customer, education, glenn leshner, hazel dicken-garcia, instruction, larry godrey, LSU, Manship School of Mass Communication, product, steve babbitt, strategic communication, student, teaching, tour director, tour guide
In many ways students are customers; they can demand that we give, as instructors (as well as the university) provide them with certain things; they can ask for additional “features” during their college experience; they can provide feedback on the “services” we provide. However, I believe this view requires that students know what they want and actively seek it when they come to college. This is where the problem with this model lies. Most students don’t know what they need (much less what they want). Many don’t begin college knowing what major they wish to pursue much less what they need from a classroom experience. Many student also don’t know what they will need to get a job after college. I can’t tell you how many students I have contact me – sometimes years after they took a class I taught – to tell me how valuable the classroom experience was. I can assure you this was not the same attitude they had when they took my class:)
In many ways students are products; I give them certain lessons and assignments so that they will know the “correct” way to do things in the real world; I lecture them on morals, standards, norms and law so that they might go forth and perform ethically; I provide them with applicable cases and situations so that they can be the best PR or advertising professionals out there.
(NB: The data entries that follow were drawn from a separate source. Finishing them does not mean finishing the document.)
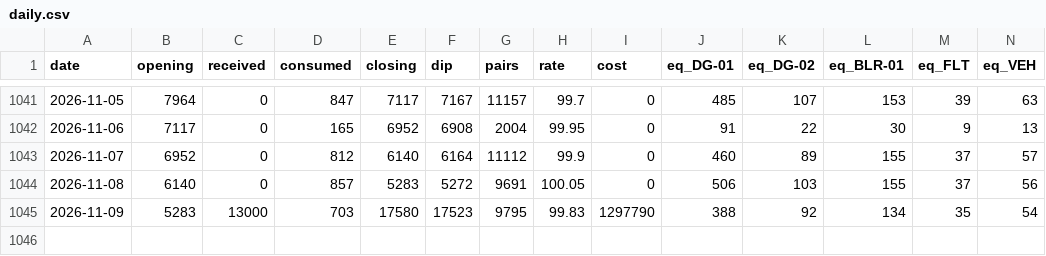
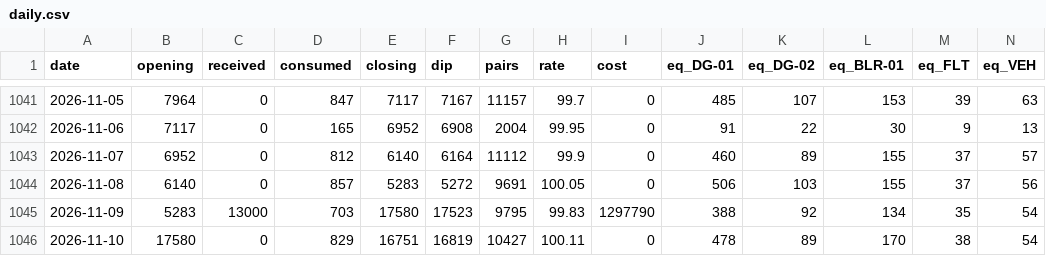
Before and after one commit to abdulla-a-b/diesel-control-demo, a CSV file: data/daily.csv, drawn as a sheet; only a part is shown, gaps mark what is left out; rows hold the shown columns only; the diff names each change by its address in the sheet, - before the commit and + after, or states it on an @@ line.

```diff
--- a/data/daily.csv
+++ b/data/daily.csv
+row 1046: 2026-11-10 | 17580 | 0 | 829 | 16751 | 16819 | 10427 | 100.11 | 0 | 478 | 89 | 170 | 38 | 54
```
Also changed, not shown: 5 other files.
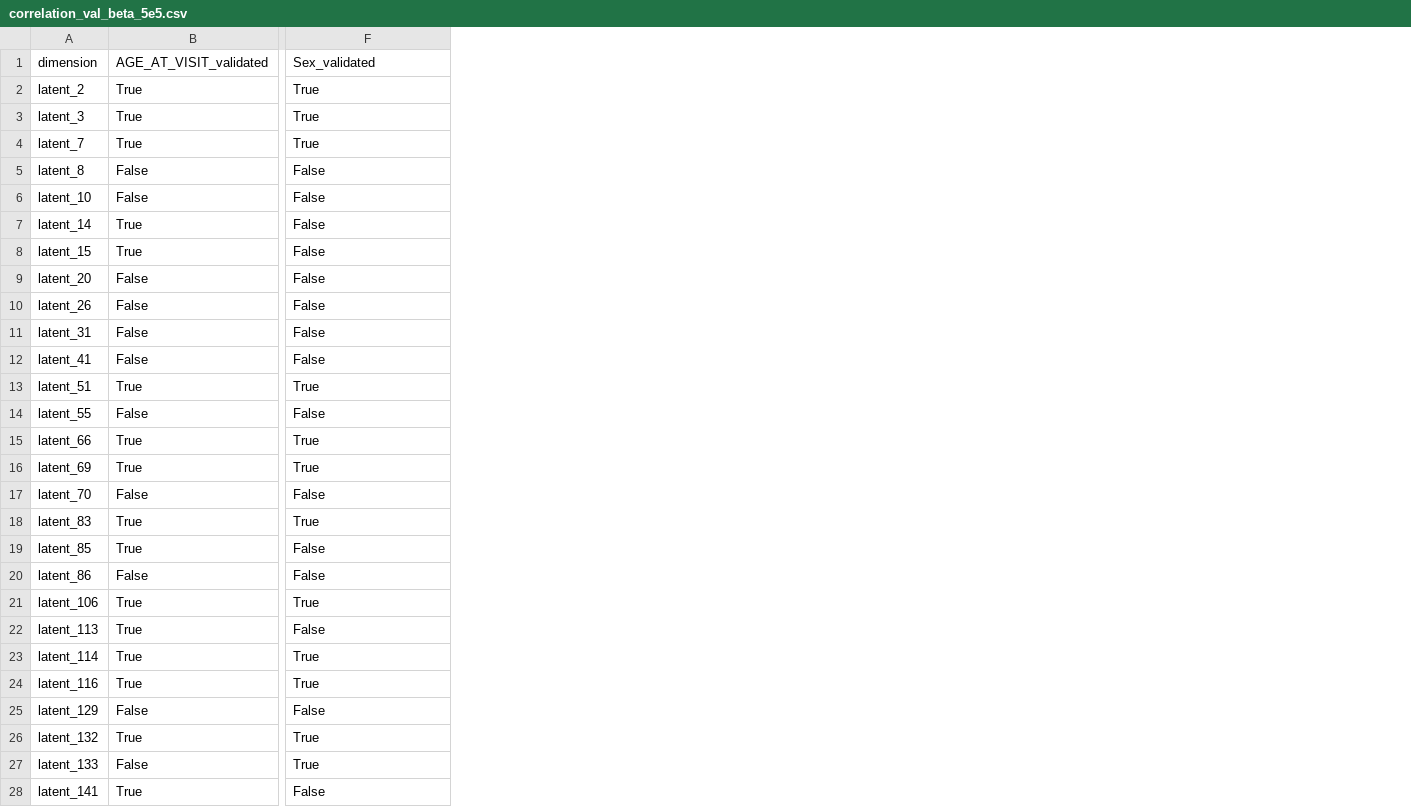
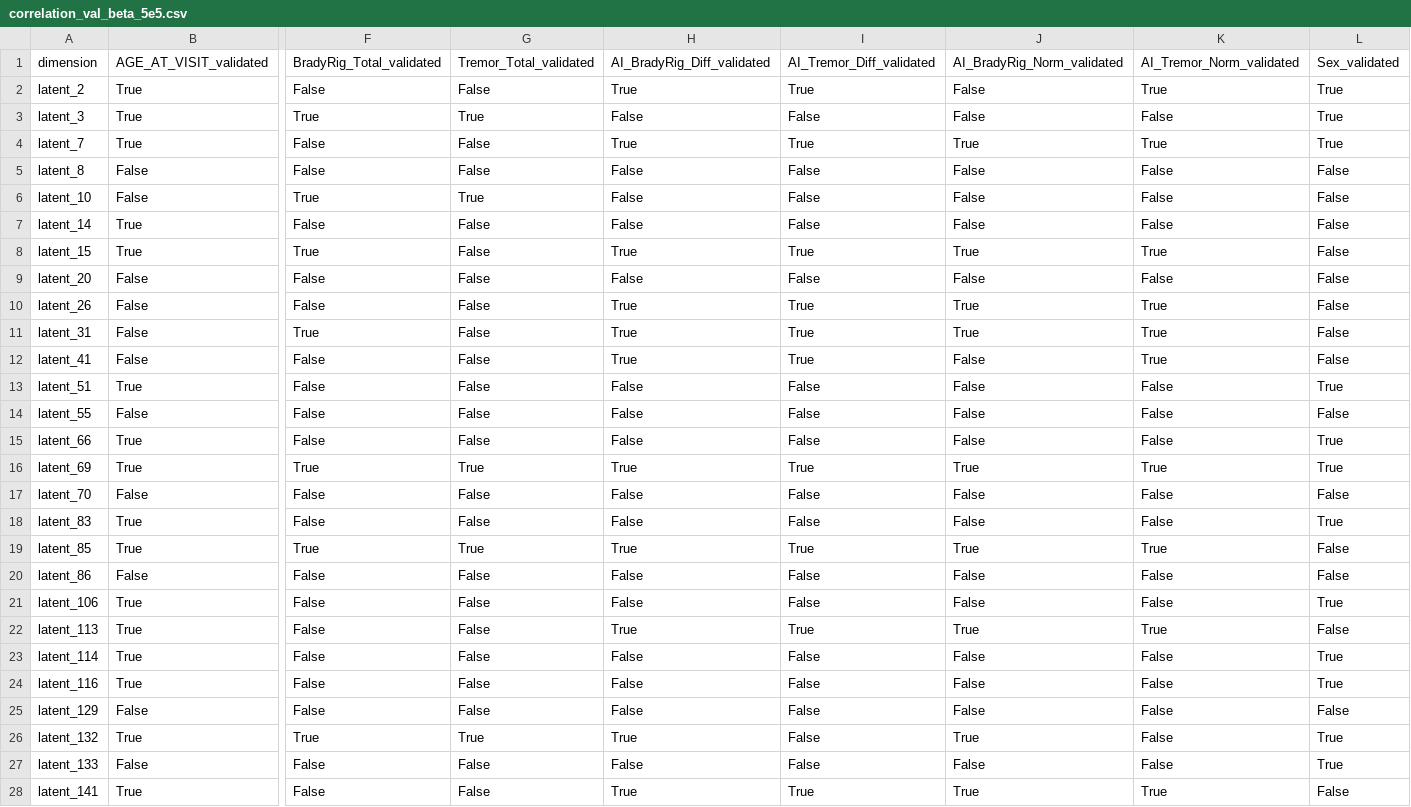
Before and after one commit to natnael-g1193/Unsupervised-Parkisnson-Imaging-Analysis, a CSV file: results/correlation/correlation_val_beta_5e5.csv, drawn as a sheet; only a part is shown, gaps mark what is left out; the diff covers the shown part only; the diff names each change by its address in the sheet, - before the commit and + after, or states it on an @@ line.

```diff
--- a/results/correlation/correlation_val_beta_5e5.csv
+++ b/results/correlation/correlation_val_beta_5e5.csv
+column G, rows 1-28: Tremor_Total_validated | False | True | False | False | True | False | False | False | False | False | False | False | False | False | True | False | False | True | False | False | False | False | False | False | True | False | False
+column H, rows 1-28: AI_BradyRig_Diff_validated | True | False | True | False | False | False | True | False | True | True | True | False | False | False | True | False | False | True | False | False | True | False | False | False | True | False | True
+column I, rows 1-28: AI_Tremor_Diff_validated | True | False | True | False | False | False | True | False | True | True | True | False | False | False | True | False | False | True | False | False | True | False | False | False | False | False | True
+column J, rows 1-28: AI_BradyRig_Norm_validated | False | False | True | False | False | False | True | False | True | True | False | False | False | False | True | False | False | True | False | False | True | False | False | False | True | False | True
+column K, rows 1-28: AI_Tremor_Norm_validated | True | False | True | False | False | False | True | False | True | True | True | False | False | False | True | False | False | True | False | False | True | False | False | False | False | False | True
+column L, rows 1-28: Sex_validated | True | True | True | False | False | False | False | False | False | False | False | True | False | True | True | False | True | False | False | True | False | True | True | False | True | True | False
-F1: Sex_validated
+F1: BradyRig_Total_validated
-F2: True
+F2: False
-F4: True
+F4: False
-F6: False
+F6: True
-F8: False
+F8: True
-F11: False
+F11: True
-F13: True
+F13: False
-F15: True
+F15: False
-F18: True
+F18: False
-F19: False
+F19: True
-F21: True
+F21: False
-F23:F24: True
+F23:F24: False
-F27: True
+F27: False
```
Also changed, not shown: 11 edited cells elsewhere in this file, results/correlation/correlation_val_beta_3e5.csv, 7 other files.
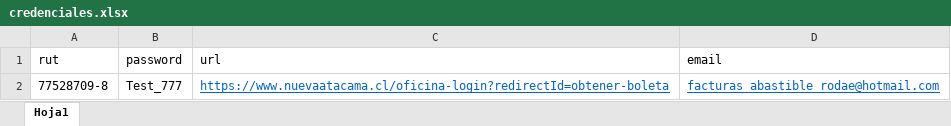
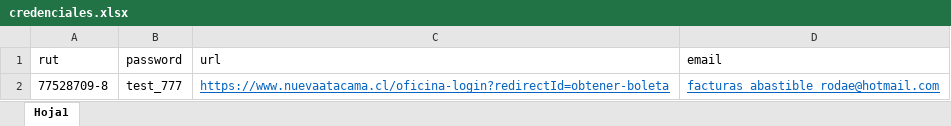
Before and after one commit to alejojimenez/nueva-atacama, an Excel workbook: config/credenciales.xlsx, sheet Hoja1, drawn as a sheet; values as stored, in another font and other column widths than the file's, no borders; the diff names each change by its address in the sheet, - before the commit and + after, or states it on an @@ line.

```diff
--- a/config/credenciales.xlsx (sheet Hoja1)
+++ b/config/credenciales.xlsx (sheet Hoja1)
-B2 (password): Test_777
+B2 (password): test_777
```
Also changed, not shown: 16 other files.
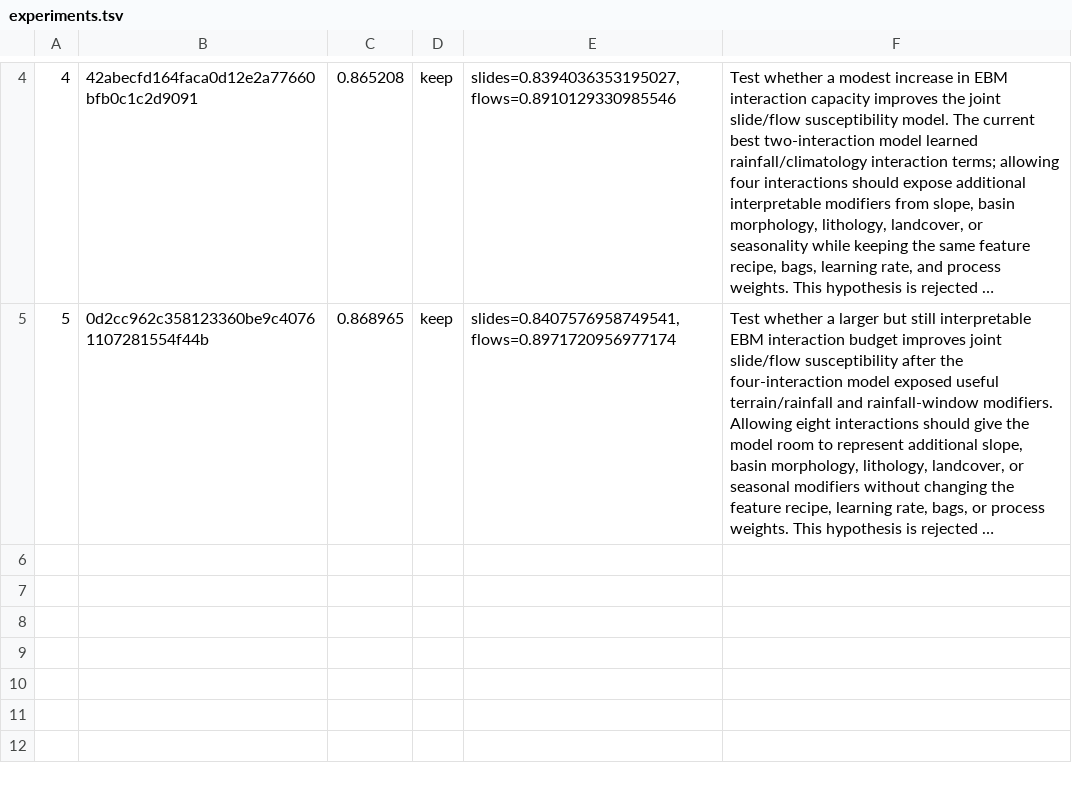
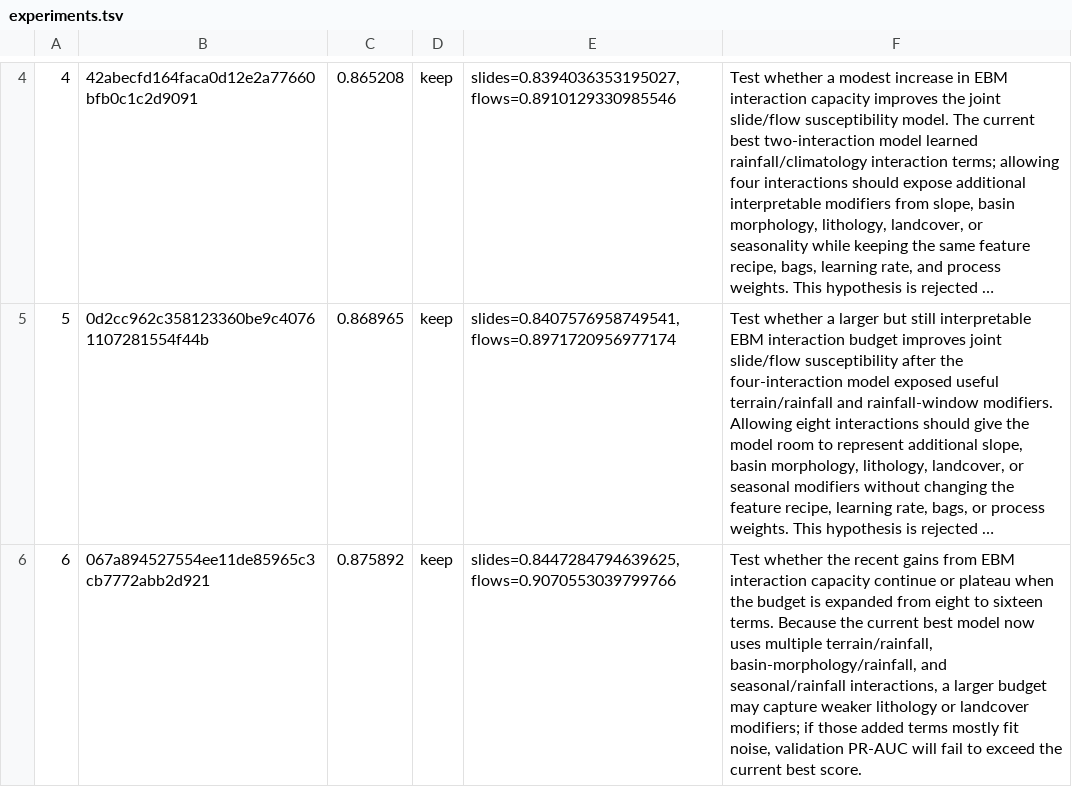
Before and after one commit to alexandredunant/autoresearch-hazard, a TSV file: artifacts/experiments/experiments.tsv, drawn as a sheet; only a part is shown, gaps mark what is left out; long unchanged cells end in …; the diff names each change by its address in the sheet, - before the commit and + after, or states it on an @@ line.

Commit message:
Accept experiment: val_pr_auc=0.875892

```diff
--- a/artifacts/experiments/experiments.tsv
+++ b/artifacts/experiments/experiments.tsv
+row 6: 6 | 067a894527554ee11de85965c3cb7772abb2d921 | 0.875892 | keep | slides=0.8447284794639625,flows=0.9070553039799766 | Test whether the recent gains from EBM interaction capacity continue or plateau when the budget is expanded from eight to sixteen terms. Because the current best model now uses multiple terrain/rainfall, basin-morphology/rainfall, and seasonal/rainfall interactions, a larger budget may capture weaker lithology or landcover modifiers; if those added terms mostly fit noise, validation PR-AUC will fail to exceed the current best score.
```
Also changed, not shown: 2 other files.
This is where the problem with this model lies. This model depends upon the students absorbing everything I say, do, assign to classroom assignments as well as the real world. After all, they are my product, right? I have molded and shaped them into exactly what they need to be to succeed. I have created a little assembly line where they all roll off the conveyor belt the exact way I intend them to. WRONG! Just because I have “poured” some material into them during the course of a semester does not mean they will use it as I intended (if they choose to use it at all). And, let’s be honest, some of the things I have taught them I don’t want to “stick” in the final product. Things change quickly in strategic communication – I don’t want them to be so set in what I taught them that when it becomes outdated they don’t adapt.
Notice that the difference in what I see here is “they” vs. “I.” In the customer model education depends upon what the students want and in the product model it depends upon what I want. In my opinion this is why neither model is accurate.
So I had to do some serious soul-searching this weekend. It took part mainly because I had no grading to do and the lack of red ink fumes let my brain revive a bit.
I thought back to some of the best instructors I had ever had. I thought back to Larry Godfrey (my high school English teacher), Steve Babbitt (my undergraduate mass communication professor), Hazel Dicken-Garcia (my Master’s professor for mass comm theory) and Glenn Leshner (my doctoral professor for advanced quantitative methods and my dissertation adviser). I’m fairly certain none of them had thought of me as a customer or a product. So what was I to them, and what should I be to my students?
I remember (none too fondly) getting papers back from Hazel Dicken-Garcia that were so covered with red ink that it looked like she had opened up an artery and bled all over them. Then, on the very last page (thank goodness I read that far and didn’t pitch it in the garbage out of disgust) there would be a note from Hazel saying “well done…I’m so proud of what you have done here.” I remember thinking to myself, “Really? Then why does my paper look like it just came from a bloody sword fight?” And when I saw Hazel in class the next day she would be beaming at me. She would tell me how much she enjoyed my work. She would offer me ways to better it. That’s when I realized Hazel was not an evil dream crusher or sadomasochist, she was simply trying to guide me to be the best graduate student I could be; produce the best work I possibly could; get the most out of her expertise and my learning experience. I soon learned not to fear the red ink, but to embrace it – to take every word Hazel wrote as a way to improve myself.
So, I started thinking to myself, maybe that’s all I am – a guide. Someone to get students from point A to point B and give them some direction, skill sets, information, nurturing and feedback along the way. I looked up the job description of a tour director and found this:
“Tour directors help make travelers’ dreams come true. They may act as guides, companions, travel agents, translators, naturalists and historians–sometimes all in a single trip (Elizabeth DeHoff).
Students are not the customers – they don’t always know what they want or need (and they, most certainly, are not always right). Students are not products – I cannot shape or mold them into what I want them to be. Students are on a journey toward internships, graduation, careers and I am trying to impart some information/skills/advice onto them along the way. I only get them for a few weeks — so I have to try to cram in as much as I can to prepare them for their “destinations.” Just like the tour director, I have to talk quickly, provide you with as much information about the area we are touring, answer your questions and sometimes steer you back onto the correct path.
Just please forgive me the red ink and know that I do it so you get all you deserve out of your education and so that your dreams may come true.